In recent years people have come to learn that the people in New Hampshire consume nearly twice the volume of alcohol compared to the national average. The combination of alcohol and tourism means that a number of people from another state will get caught and convicted for DUI. In response, New Hampshire cannot confiscate an out-of-state license, but it can suspend or revoke that person’s privilege to drive within its borders.

As you can imagine, figuring out what will happen to that person’s license from there is no easy task. Each state has its own way of handling out-of-state suspensions on top of the consequences imposed by New Hampshire. Some do little-to-nothing, others have consequences more severe than our court.

Determining what your state will do

In an effort to simplify things, states across the country have put together uniform laws for everyone to follow. There are three out there: the Non-Resident Violator Compact (NRVC), the Driver License Compact (DLC), and a joint effort to replace both of those called the Driver License Agreement (DLA). All but six states are members of the NRVC, all but five are members of the DLC, and only three are members of the DLA. Even those states who are members of one or more of the compacts have different ways of complying with the compact. For example, member-states will assess points on a person’s license for any kind of out-of-state driving conviction. But Pennsylvania, which is a member, will not assess any points except for certain major driving convictions. Similarly, a state’s reaction to a New Hampshire DUI suspension can vary even among members of the same compacts.

Complying with the New Hampshire DUI laws

Anyone convicted of DUI in New Hampshire must go through the “Impaired Driver Care Management Program” or IDCMP. This program first requires a person to attend a screening and evaluation to determine the likelihood that a person has a substance use disorder. If the screening or evaluation is positive, the program administrators will develop a service plan that requires weekly, one-hour one-on-one sessions with a licensed treatment provider. Then, the person must complete an alcohol education program.

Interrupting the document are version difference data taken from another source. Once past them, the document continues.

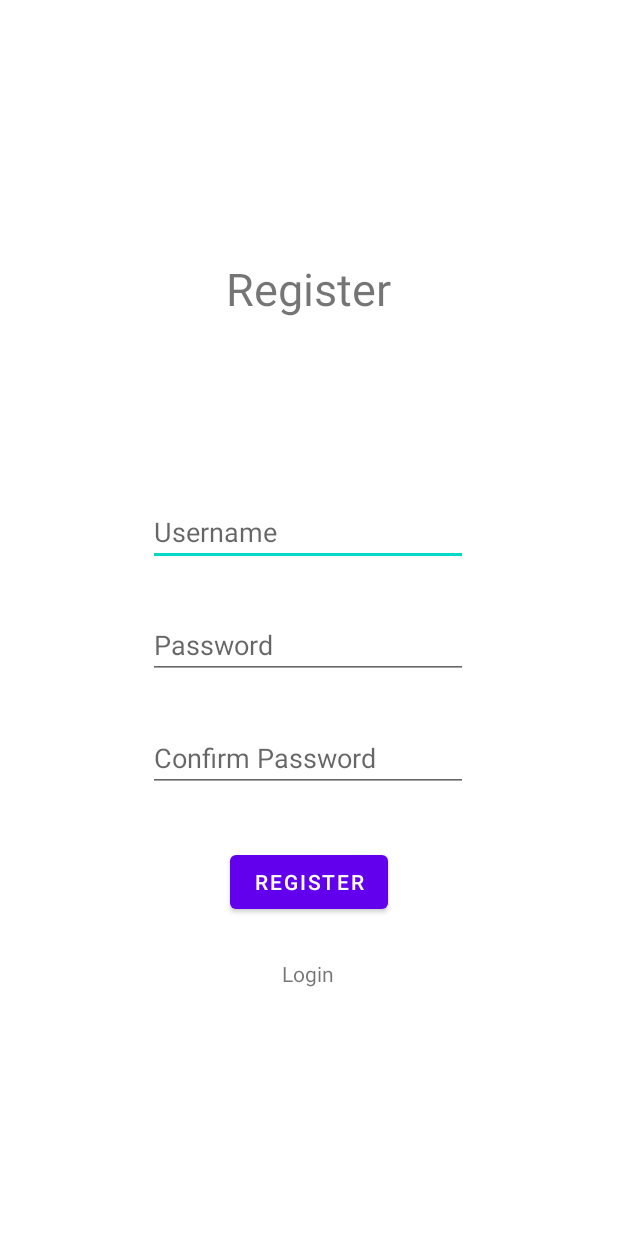
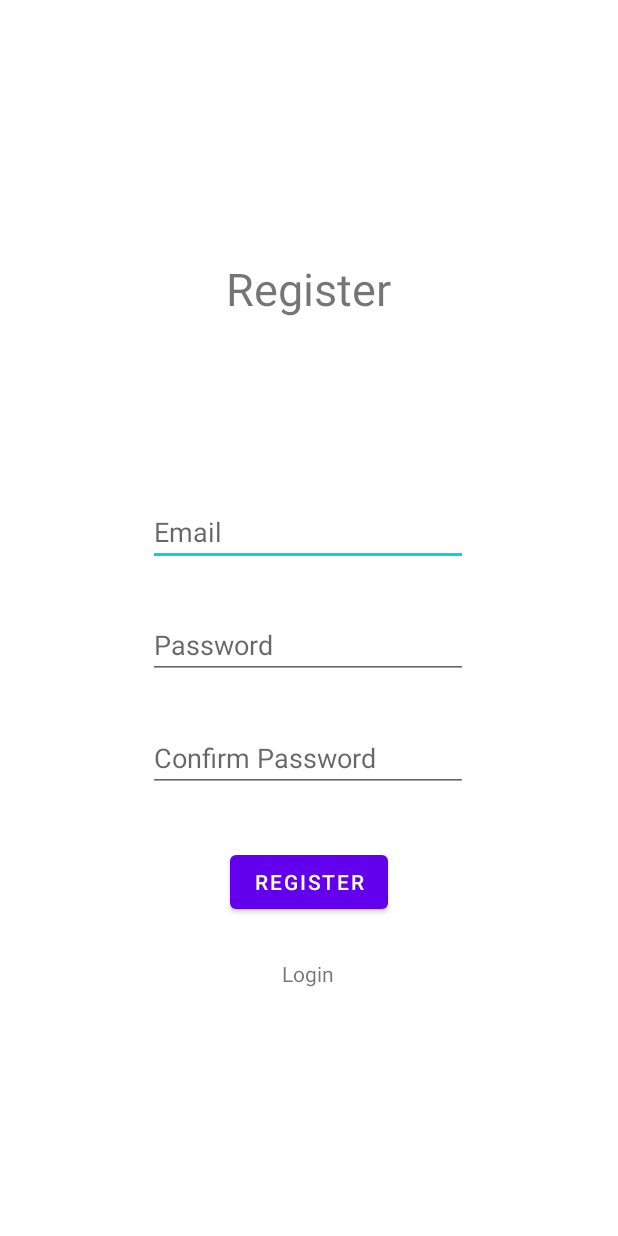
Before and after one commit to ErielVasan/DailyMissions, an Android app: the RegisterActivity screen opened directly, with no data from a screen before it, after a tap on "REGISTER", on a phone screen of 412 x 824 dp. Run offline under Robolectric (Android 15) with nearby library versions, the phone set to English and light mode, and no system bars; our stand-ins replace Firebase (no records; nobody signed in at launch, a user with empty details on screens opened directly).

```diff
--- a/app/build.gradle
+++ b/app/build.gradle
@@ -1,6 +1,7 @@
 plugins {
     id 'com.android.application'
     id 'kotlin-android'
+    id 'com.google.gms.google-services'
 }
 
 android {
@@ -39,6 +40,7 @@ dependencies {
     implementation 'androidx.appcompat:appcompat:1.2.0'
     implementation 'com.google.android.material:material:1.3.0'
     implementation 'androidx.constraintlayout:constraintlayout:2.0.4'
+    implementation 'com.google.firebase:firebase-auth:19.2.0'
     testImplementation 'junit:junit:4.+'
     androidTestImplementation 'androidx.test.ext:junit:1.1.2'
     androidTestImplementation 'androidx.test.espresso:espresso-core:3.3.0'
--- a/app/src/main/AndroidManifest.xml
+++ b/app/src/main/AndroidManifest.xml
@@ -1,7 +1,7 @@
 <?xml version="1.0" encoding="utf-8"?>
 <manifest xmlns:android="http://schemas.android.com/apk/res/android"
     package="com.example.dailymissions">
-
+    <uses-permission android:name="android.permission.INTERNET"/>
     <application
         android:allowBackup="true"
         android:icon="@mipmap/ic_launcher"
--- a/app/src/main/java/com/example/dailymissions/LoginActivity.kt
+++ b/app/src/main/java/com/example/dailymissions/LoginActivity.kt
@@ -16,7 +16,7 @@ class LoginActivity : AppCompatActivity() {
 
         findViewById<Button>(R.id.loginButton).setOnClickListener {
 
-            if (findViewById<EditText>(R.id.loginUsernameInput).text.trim().isNotEmpty() &&
+            if (findViewById<EditText>(R.id.loginEmailInput).text.trim().isNotEmpty() &&
                 findViewById<EditText>(R.id.loginPasswordInput).text.trim().isNotEmpty()
             ){
 
--- a/app/src/main/java/com/example/dailymissions/RegisterActivity.kt
+++ b/app/src/main/java/com/example/dailymissions/RegisterActivity.kt
@@ -7,22 +7,39 @@ import android.widget.Button
 import android.widget.EditText
 import android.widget.TextView
 import android.widget.Toast
+import com.google.firebase.auth.FirebaseAuth
 
 class RegisterActivity : AppCompatActivity() {
+
+    private lateinit var auth: FirebaseAuth
+    private lateinit var emailInput: String
+    private lateinit var passwordInput: String
+    private lateinit var passwordConfirmInput: String
+
     override fun onCreate(savedInstanceState: Bundle?) {
         super.onCreate(savedInstanceState)
         setContentView(R.layout.activity_register)
 
+        auth = FirebaseAuth.getInstance()
+
+
         findViewById<Button>(R.id.registerButton).setOnClickListener {
 
-            if (findViewById<EditText>(R.id.registerUsernameInput).text.trim().isNotEmpty() &&
-                findViewById<EditText>(R.id.registerPasswordInput).text.trim().isNotEmpty() &&
-                findViewById<EditText>(R.id.registerPasswordConfirmInput).text.trim().isNotEmpty()
-            ) {
+            emailInput = findViewById<EditText>(R.id.registerEmailInput).text.trim().toString()
+            passwordInput = findViewById<EditText>(R.id.registerPasswordInput).text.trim().toString()
+            passwordConfirmInput = findViewById<EditText>(R.id.registerPasswordConfirmInput).text.trim().toString()
 
-                val intent = Intent(this, WelcomeActivity::class.java)
-                startActivity(intent)
-                finish()
+            if (emailInput.isNotEmpty() && passwordInput.isNotEmpty() && passwordConfirmInput.isNotEmpty()) {
+
+                if (passwordInput == passwordConfirmInput){
+
+                    registerUser()
+
+                } else {
+
+                    Toast.makeText(this, "Passwords don't match", Toast.LENGTH_SHORT).show()
+
+                }
 
             } else {
 
@@ -39,4 +56,19 @@ class RegisterActivity : AppCompatActivity() {
 
         }
     }
+
+    fun registerUser(){ //  TODO: catch exceptions
+        auth.createUserWithEmailAndPassword(emailInput, passwordInput)
+            .addOnCompleteListener(this){
+                task ->
+                if(task.isSuccessful){
+                    Toast.makeText(this, "Registration Complete", Toast.LENGTH_LONG).show()
+                    val intent = Intent(this, WelcomeActivity::class.java)
+                    startActivity(intent)
+                    finish()
+                }else{
+                    Toast.makeText(this, "Registration Failed", Toast.LENGTH_SHORT).show()
+                }
+            }
+    }
 }
--- a/app/src/main/res/layout/activity_register.xml
+++ b/app/src/main/res/layout/activity_register.xml
@@ -24,7 +24,7 @@
 
 
     <EditText
-        android:id="@+id/registerUsernameInput"
+        android:id="@+id/registerEmailInput"
         android:layout_width="wrap_content"
         android:layout_height="wrap_content"
         android:layout_marginStart="100dp"
@@ -33,11 +33,12 @@
         android:layout_marginEnd="101dp"
         android:layout_marginRight="101dp"
         android:ems="10"
-        android:hint="@string/username_hint"
-        android:inputType="textPersonName"
+        android:hint="@string/email_hint"
+        android:inputType="textEmailAddress"
         app:layout_constraintEnd_toEndOf="parent"
         app:layout_constraintStart_toStartOf="parent"
-        app:layout_constraintTop_toTopOf="parent" />
+        app:layout_constraintTop_toTopOf="parent"
+        android:autofillHints="no" />
 
     <EditText
         android:id="@+id/registerPasswordInput"
@@ -53,7 +54,8 @@
         android:inputType="textPassword"
         app:layout_constraintEnd_toEndOf="parent"
         app:layout_constraintStart_toStartOf="parent"
-        app:layout_constraintTop_toBottomOf="@+id/registerUsernameInput" />
+        app:layout_constraintTop_toBottomOf="@+id/registerEmailInput"
+        android:autofillHints="no" />
 
     <EditText
         android:id="@+id/registerPasswordConfirmInput"
@@ -69,7 +71,8 @@
         android:inputType="textPassword"
         app:layout_constraintEnd_toEndOf="parent"
         app:layout_constraintStart_toStartOf="parent"
-        app:layout_constraintTop_toBottomOf="@+id/registerPasswordInput" />
+        app:layout_constraintTop_toBottomOf="@+id/registerPasswordInput"
+        android:autofillHints="no" />
 
     <Button
         android:id="@+id/registerButton"
--- a/app/src/main/res/values/strings.xml
+++ b/app/src/main/res/values/strings.xml
@@ -1,6 +1,6 @@
 <resources>
     <string name="app_name">Daily Missions</string>
-    <string name="username_hint">Username</string>
+    <string name="email_hint">Email</string>
     <string name="login_text">Login</string>
     <string name="noAccount_text">Don\'t have an account?</string>
     <string name="register_text">Register</string>
--- a/build.gradle
+++ b/build.gradle
@@ -8,6 +8,7 @@ buildscript {
     dependencies {
         classpath "com.android.tools.build:gradle:4.1.2"
         classpath "org.jetbrains.kotlin:kotlin-gradle-plugin:$kotlin_version"
+        classpath 'com.google.gms:google-services:4.3.3'
 
         // NOTE: Do not place your application dependencies here; they belong
         // in the individual module build.gradle files
```
Also changed, not shown: app/src/main/res/layout/activity_login.xml (+7 -5 lines), 1 other file.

Naturally, the in-state residents will have a much easier time accomplishing this because of their proximity to the service providers. But with the right guidance and anticipation, residents of different states can meet the requirements in their home state by demonstrating the equivalency of local practitioners. If this is still not feasible, there’s a way to use a hybrid of the NH and out-of-state services to meet the requirements. Each of these options, however, require some preparation and anticipation in order to meet court-imposed deadlines. Being ready for this process is the only way to ensure that you reinstate your license as early as possible. Getting the help you need involves more than in-court theatrics. Get a NH DUI attorney with the experience to navigate the New Hampshire driver’s license rules and laws. To get started, call us at Douglas, Leonard & Garvey, P.C., (603) 288-1403 or fill out our online contact form